Mark A. Seifrid

Mark A. Seifrid is Ernest and Mildred Hogan Professor of New Testament at The Southern Baptist Theological Seminary, Louisville, Kentucky, and the author of The Second Letter to the Corinthians, the latest volume in The Pillar New Testament Commentary series. 

In this post, he introduces us to his new commentary by way of a whirlwind tour through the book of 2 Corinthians itself. 

* * *

Paul’s message to the Corinthians in this letter is that salvation and the presence of Christ cannot be discerned properly by human judgments. It is not we who judge the Gospel, but the Gospel that judges us. This is so because our judgments are inevitably based on what is outward and visible, and therefore on what is transient rather than what is eternal. In one way or another, even in our attempts at piety, we seek after power, popularity, and success as they appear in the present world. We want a salvation without faith and hope. The Corinthians have succumbed to this idolatry. They have come to worship the gifts instead of the Giver.

This is the issue with which Paul deals in Second Corinthians. What are the proper marks of the Gospel within the world? What are the marks of an apostle who bears the Gospel? In other words, what is the Christian life supposed to look like?

Paul’s authority has been questioned for some time in Corinth. It has come to a critical phase when Paul writes Second Corinthians. Intruders have now appeared, who also claim to be apostles, each one vying for the allegiance of the Corinthian church, and each one offering a display of rhetoric, charisma, and power that places Paul in the shadows. There is no room in this church that lives for power for an apostle who lives in weakness.

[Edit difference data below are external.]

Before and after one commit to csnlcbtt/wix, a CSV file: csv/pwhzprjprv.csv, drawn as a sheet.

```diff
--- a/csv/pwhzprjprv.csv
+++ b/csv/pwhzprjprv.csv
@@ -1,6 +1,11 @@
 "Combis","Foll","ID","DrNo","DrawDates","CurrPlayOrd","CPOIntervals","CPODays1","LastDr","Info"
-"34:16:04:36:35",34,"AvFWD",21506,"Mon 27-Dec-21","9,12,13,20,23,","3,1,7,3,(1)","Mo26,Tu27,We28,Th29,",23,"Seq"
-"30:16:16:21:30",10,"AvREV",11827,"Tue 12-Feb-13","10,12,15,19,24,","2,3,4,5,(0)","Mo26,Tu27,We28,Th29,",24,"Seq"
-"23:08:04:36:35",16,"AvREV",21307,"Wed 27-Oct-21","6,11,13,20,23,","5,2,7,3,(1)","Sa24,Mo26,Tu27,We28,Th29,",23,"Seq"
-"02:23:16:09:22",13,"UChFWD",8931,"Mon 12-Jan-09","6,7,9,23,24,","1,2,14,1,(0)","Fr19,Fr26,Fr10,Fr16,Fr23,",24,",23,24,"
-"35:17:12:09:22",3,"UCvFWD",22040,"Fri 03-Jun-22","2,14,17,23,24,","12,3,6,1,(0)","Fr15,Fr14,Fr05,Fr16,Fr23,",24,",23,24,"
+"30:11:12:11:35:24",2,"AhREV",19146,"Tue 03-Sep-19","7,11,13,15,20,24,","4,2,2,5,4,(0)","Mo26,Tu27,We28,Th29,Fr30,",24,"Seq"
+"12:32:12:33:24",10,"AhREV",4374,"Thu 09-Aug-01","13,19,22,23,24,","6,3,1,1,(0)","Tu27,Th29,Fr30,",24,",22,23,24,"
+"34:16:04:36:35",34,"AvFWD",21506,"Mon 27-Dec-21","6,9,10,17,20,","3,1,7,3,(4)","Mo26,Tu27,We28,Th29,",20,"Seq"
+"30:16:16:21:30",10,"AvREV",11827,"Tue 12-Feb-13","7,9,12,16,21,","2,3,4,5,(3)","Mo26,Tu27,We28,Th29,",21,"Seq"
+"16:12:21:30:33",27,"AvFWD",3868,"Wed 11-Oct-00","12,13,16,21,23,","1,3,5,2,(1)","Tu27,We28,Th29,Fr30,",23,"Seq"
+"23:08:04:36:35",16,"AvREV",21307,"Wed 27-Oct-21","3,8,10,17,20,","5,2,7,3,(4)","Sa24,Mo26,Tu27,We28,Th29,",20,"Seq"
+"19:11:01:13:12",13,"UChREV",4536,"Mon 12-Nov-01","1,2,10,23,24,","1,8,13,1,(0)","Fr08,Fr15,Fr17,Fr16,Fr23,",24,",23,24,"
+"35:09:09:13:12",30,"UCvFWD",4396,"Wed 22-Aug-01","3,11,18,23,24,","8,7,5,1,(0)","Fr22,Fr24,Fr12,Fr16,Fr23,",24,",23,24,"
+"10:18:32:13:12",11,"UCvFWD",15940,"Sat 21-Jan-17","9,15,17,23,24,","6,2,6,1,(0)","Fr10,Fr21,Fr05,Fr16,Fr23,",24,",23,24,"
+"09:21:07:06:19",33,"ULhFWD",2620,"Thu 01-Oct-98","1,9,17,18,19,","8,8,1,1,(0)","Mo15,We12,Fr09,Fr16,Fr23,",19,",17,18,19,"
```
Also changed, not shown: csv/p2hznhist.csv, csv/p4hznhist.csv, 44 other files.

The Second Letter to the Corinthians

The Second Letter to the Corinthians

In Corinth, as well as elsewhere, Paul has become the battleground between the Gospel and the world. The Corinthians cannot come to terms with the open contradiction between Paul’s powerful letters and his pitiful presence. Nevertheless, Paul writes a final letter to the Corinthians concerning “the word of the cross.” His message to them is that God grants us final, saving comfort only in suffering, righteousness only in sin, life only in death, power only in weakness. In Christ crucified and risen, human wisdom and strength have been brought to an end, so that the wisdom and power of God may have their place. Salvation is not a matter of being endowed with power, as the Corinthians imagine. It is being brought into a relationship of communication with God in the crucified and risen Christ, in whom suffering, sin, and death meet with the comfort, righteousness and life in which they are overcome. In this meeting of weakness and power, sin and righteousness, death and life, and only here, in Christ, is salvation to be found.

Although the Corinthians do not see it, Christ and his saving power are being displayed before their eyes in the weak apostle who has been sent to them. Paul bears in his body “the deadness of Jesus” in order that, for the sake of the Corinthians, the resurrected life of Jesus might be manifest in him (4:10). Paul, who trusts in the power of the Gospel among the Corinthians, preaches this Gospel afresh to them. If the Corinthians are to grasp the Gospel, they must grasp it as it is given to them through Paul, and not merely through his words, but through his body and life that they so disdain. They must embrace Christ’s apostle in his weakness if they are to know Christ’s saving power.

That is Paul’s message in this unspeakably profound and wonderful letter. It speaks not merely to the Corinthians. It speaks to us as well.

Click to order Mark Seifrid’s PNTC volume on 2 Corinthians

It’s time for another edition of Ask Eerdmans, in which we attempt to answer some of the more common (and also some of the more uncommon) questions posed to us by readers.

Questions for this series come directly from Eerdmans readers; they may also be passed on to us from editorial assistants, customer service reps, and other members of the Eerdmans staff who regularly encounter and field reader questions.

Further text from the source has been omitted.